*** RECORDS TO PROCESS Section Begins ***

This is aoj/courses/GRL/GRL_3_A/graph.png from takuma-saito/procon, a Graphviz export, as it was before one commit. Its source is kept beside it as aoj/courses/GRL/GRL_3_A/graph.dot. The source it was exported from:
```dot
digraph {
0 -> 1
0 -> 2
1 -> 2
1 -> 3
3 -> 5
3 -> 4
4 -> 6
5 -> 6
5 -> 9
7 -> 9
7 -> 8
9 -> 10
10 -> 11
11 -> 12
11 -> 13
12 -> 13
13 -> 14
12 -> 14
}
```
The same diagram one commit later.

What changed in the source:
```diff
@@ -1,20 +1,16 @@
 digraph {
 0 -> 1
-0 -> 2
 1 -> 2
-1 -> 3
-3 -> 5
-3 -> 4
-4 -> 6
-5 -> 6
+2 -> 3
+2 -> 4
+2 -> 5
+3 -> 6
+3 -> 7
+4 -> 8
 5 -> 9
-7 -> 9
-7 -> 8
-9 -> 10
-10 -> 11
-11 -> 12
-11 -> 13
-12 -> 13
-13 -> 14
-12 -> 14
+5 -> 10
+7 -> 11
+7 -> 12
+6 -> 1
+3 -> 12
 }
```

*** RECORDS TO PROCESS Section Ends ***

Write out every line in the data that holds the string "commit".

This is aoj/courses/GRL/GRL_3_A/graph.png from takuma-saito/procon, a Graphviz export, as it was before one commit. Its source is kept beside it as aoj/courses/GRL/GRL_3_A/graph.dot. The source it was exported from:
The same diagram one commit later.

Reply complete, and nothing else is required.